##### Records to use
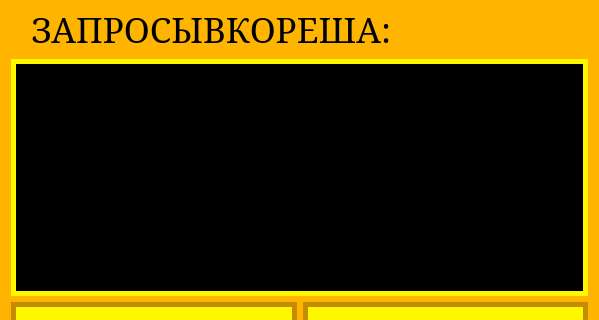
Old version of the form PesterChum/friendrequset.ui in the repository S032/PesterChum; both pictures show x 0 to 599 and y 0 to 320 of the 599 by 753 pixel window.
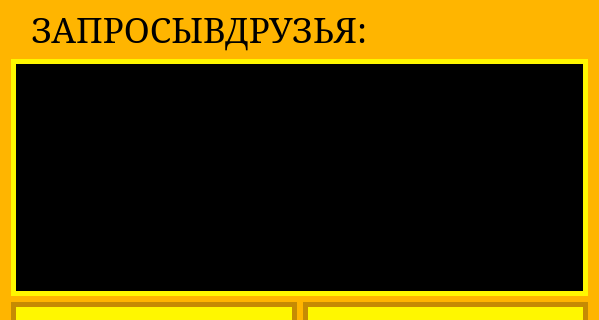
New version of the form.

Patch:
```diff
--- a/PesterChum/friendrequset.ui
+++ b/PesterChum/friendrequset.ui
@@ -50,7 +50,7 @@
         <string notr="true">color: rgb(0, 0, 0);</string>
        </property>
        <property name="text">
-        <string>ЗАПРОСЫВКОРЕША:</string>
+        <string>ЗАПРОСЫВДРУЗЬЯ:</string>
        </property>
       </widget>
      </item>
```
Left out of the diff: 3 changed lines with no effect on the pictures.
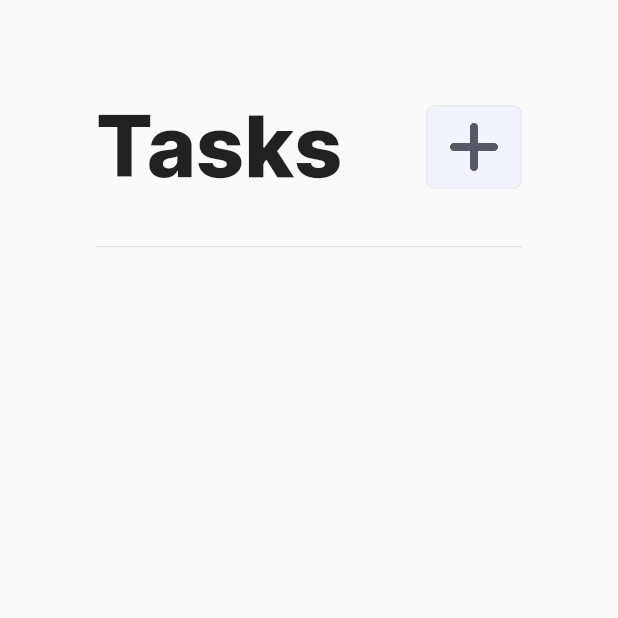
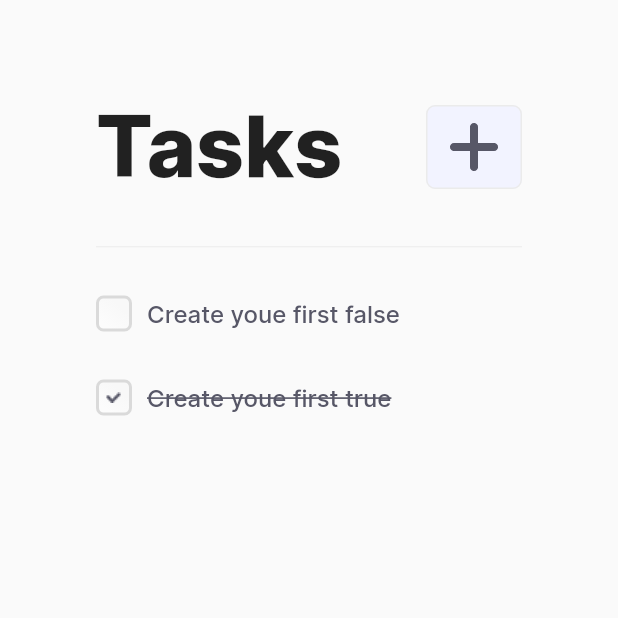
Before and after one commit to petrfalkovsky/tasks, a Flutter app: the screen it shows after launch, on a phone screen of 412 x 824 dp, the top half of it. Run offline on Flutter 3.47's test engine with Material 2 defaults, Android fonts, the phone set to English and light mode, and no system bars.

Commit message:
Добавил дизайн элементов списка и их поведение при выполнено-не выполнено

```diff
--- a/lib/ui/screen.dart
+++ b/lib/ui/screen.dart
@@ -2,7 +2,8 @@ import 'dart:convert';
 
 import 'package:flutter/material.dart';
 import 'package:tasks/plugins/path_provider.dart';
-import 'package:tasks/ui/widgets/tasklist.dart';
+
+import 'widgets/taskcard_widget.dart';
 
 class Screen extends StatefulWidget {
   const Screen({Key? key}) : super(key: key);
@@ -105,24 +106,26 @@ class _ScreenState extends State<Screen> {
       body: Padding(
         padding: const EdgeInsets.all(64.0),
         child: Column(
+          crossAxisAlignment: CrossAxisAlignment.start,
           children: <Widget>[
             Row(
               children: <Widget>[
                 const Text(
                   'Tasks',
                   style: TextStyle(
-                    fontFamily: 'Inter',
+                    fontFamily: 'Inter Bold',
                     fontSize: 56,
                   ),
                 ),
                 const Spacer(),
                 OutlinedButton(
                   onPressed: () => _create(context),
-                  child: Image.asset("assets/add_icon.png"),
+                  child: Image.asset("assets/images/add_icon.png",
+                      color: const Color.fromRGBO(87, 87, 103, 1)),
                   style: OutlinedButton.styleFrom(
                     backgroundColor: const Color.fromRGBO(242, 243, 255, 1),
                     fixedSize: const Size(56, 56),
-                    primary: const Color.fromRGBO(235, 235, 235, 1),
+                    primary: const Color.fromARGB(255, 194, 195, 206),
                     shape: RoundedRectangleBorder(
                       borderRadius: BorderRadius.circular(6),
                     ),
@@ -133,9 +136,17 @@ class _ScreenState extends State<Screen> {
               ],
             ),
             const Padding(
-                padding: EdgeInsets.only(top: 32, bottom: 32),
-                child: Divider(height: 1)),
-            TaskList(_myList),
+                padding: EdgeInsets.only(top: 32, bottom: 16),
+                child: Divider(
+                    height: 1, color: Color.fromRGBO(235, 235, 235, 1))),
+            OneTaskWidget(
+              text: 'Create youe first false',
+              isDone: false,
+            ),
+            OneTaskWidget(
+              text: 'Create youe first true',
+              isDone: true,
+            ),
           ],
         ),
       ),
--- /dev/null
+++ b/lib/ui/widgets/taskcard_widget.dart
@@ -0,0 +1,203 @@
+import 'package:flutter/material.dart';
+
+class OneTaskWidget extends StatelessWidget {
+  const OneTaskWidget({
+    Key? key,
+    required this.text,
+    required this.isDone,
+  }) : super(key: key);
+
+  final String text;
+  final bool isDone;
+
+  @override
+  Widget build(BuildContext context) {
+    return Container(
+      child: Padding(
+        padding: const EdgeInsets.symmetric(vertical: 16),
+        child: Row(
+          children: [
+            Container(
+              width: 24.0,
+              height: 24.0,
+              margin: const EdgeInsets.only(
+                right: 10.0,
+              ),
+              decoration: BoxDecoration(
+                  gradient: const LinearGradient(
+                    begin: Alignment.bottomCenter,
+                    end: Alignment(
+                        0.8, 0.0), // 10% of the width, so there are ten blinds.
+                    colors: <Color>[
+                      Color.fromRGBO(252, 252, 252, 1),
+                      Color.fromRGBO(248, 248, 248, 1)
+                    ], // red to yellow
+                  ),
+                  borderRadius: BorderRadius.circular(5.0),
+                  border: Border.all(
+                      color: const Color.fromRGBO(218, 218, 218, 1),
+                      width: 2.0)),
+              child: isDone
+                  ? const Image(
+                      color: Color.fromRGBO(87, 87, 103, 1),
+                      image: AssetImage(
+                        'assets/images/check_icon.png',
+                      ),
+                    )
+                  : const Image(
+                      color: Colors.transparent,
+                      image: AssetImage(
+                        'assets/images/check_icon.png',
+                      ),
+                    ),
+            ),
+            Flexible(
+              child: isDone
+                  ? Text(
+                      text ?? "(Here's a task item)",
+                      style: const TextStyle(
+                        color: Color.fromRGBO(87, 87, 103, 1),
+                        fontSize: 16.0,
+                        fontWeight: FontWeight.w500,
+                        fontFamily: 'Inter Medium',
+                        decoration: TextDecoration.lineThrough,
+                      ),
+                    )
+                  : Text(
+                      text ?? "(Here's a task item)",
+                      style: const TextStyle(
+                        color: Color.fromRGBO(87, 87, 103, 1),
+                        fontSize: 16.0,
+                        fontWeight: FontWeight.w500,
+                        fontFamily: 'Inter Medium',
+                      ),
+                    ),
+            ),
+          ],
+        ),
+      ),
+    );
+  }
+}
+
+
+
+
+
+
+
+
+
+
+
+
+
+// старый виджет, его можно
+
+/* class TaskCardWidget extends StatelessWidget {
+  final String title;
+  final String desc;
+
+  const TaskCardWidget({required this.title, required this.desc});
+
+  @override
+  Widget build(BuildContext context) {
+    return Container(
+      width: double.infinity,
+      padding: const EdgeInsets.symmetric(
+        vertical: 32.0,
+        horizontal: 24.0,
+      ),
+      margin: const EdgeInsets.only(
+        bottom: 20.0,
+      ),
+      decoration: BoxDecoration(
+        color: Colors.white,
+        borderRadius: BorderRadius.circular(20.0),
+      ),
+      child: Column(
+        crossAxisAlignment: CrossAxisAlignment.start,
+        children: [
+          Text(
+            title ?? "(Unnamed Task)",
+            style: const TextStyle(
+              color: Color(0xFF211551),
+              fontSize: 22.0,
+              fontWeight: FontWeight.bold,
+            ),
+          ),
+          Padding(
+            padding: const EdgeInsets.only(
+              top: 10.0,
+            ),
+            child: Text(
+              desc ?? "No Description Added",
+              style: const TextStyle(
+                fontSize: 16.0,
+                color: Color(0xFF86829D),
+                height: 1.5,
+              ),
+            ),
+          )
+        ],
+      ),
+    );
+  }
+}
+
+class TodoWidget extends StatelessWidget {
+  final String text;
+  final bool isDone;
+
+  const TodoWidget({required this.text, required this.isDone});
+
+  @override
+  Widget build(BuildContext context) {
+    return Container(
+      padding: const EdgeInsets.symmetric(
+        horizontal: 24.0,
+        vertical: 8.0,
+      ),
+      child: Row(
+        children: [
+          Container(
+            width: 20.0,
+            height: 20.0,
+            margin: const EdgeInsets.only(
+              right: 12.0,
+            ),
+            decoration: BoxDecoration(
+                color: isDone ? const Color(0xFF7349FE) : Colors.transparent,
+                borderRadius: BorderRadius.circular(6.0),
+                border: isDone
+                    ? null
+                    : Border.all(color: const Color(0xFF86829D), width: 1.5)),
+            child: const Image(
+              image: AssetImage('assets/images/check_icon.png'),
+            ),
+          ),
+          Flexible(
+            child: Text(
+              text ?? "(Unnamed Todo)",
+              style: TextStyle(
+                color:
+                    isDone ? const Color(0xFF211551) : const Color(0xFF86829D),
+                fontSize: 16.0,
+                fontWeight: isDone ? FontWeight.bold : FontWeight.w500,
+              ),
+            ),
+          ),
+        ],
+      ),
+    );
+  }
+}
+
+class NoGlowBehaviour extends ScrollBehavior {
+  @override
+  Widget buildViewportChrome(
+      BuildContext context, Widget child, AxisDirection axisDirection) {
+    return child;
+  }
+}
+ */
--- a/lib/ui/widgets/tasklist.dart
+++ b/lib/ui/widgets/tasklist.dart
@@ -52,6 +52,8 @@ class _TaskListState extends State<TaskList> {
               ),
               direction: DismissDirection.startToEnd,
               child: SwitchListTile(
+                activeThumbImage: const NetworkImage(
+                    'https://lists.gnu.org/archive/html/emacs-devel/2015-10/pngR9b4lzUy39.png'),
                 title: Text(_myList[index]["title"]), // текст
                 value: _myList[index]["done"],
                 activeColor: Colors.red,
```
Also changed, not shown: pubspec.yaml (+8 -3 lines), assets/fonts/Inter-Medium.ttf (added), assets/images/add_icon.png (renamed from assets/add_icon.png), assets/images/back_arrow_icon.png (added), assets/images/check_icon.png (added), assets/images/delete_icon.png (added), assets/images/github_cover.png (added), assets/images/logo.png (added).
##########
• [Problem description]:
In the records above, how many lines include "margin"? Give that number and nothing more.

• [Finished task]:
3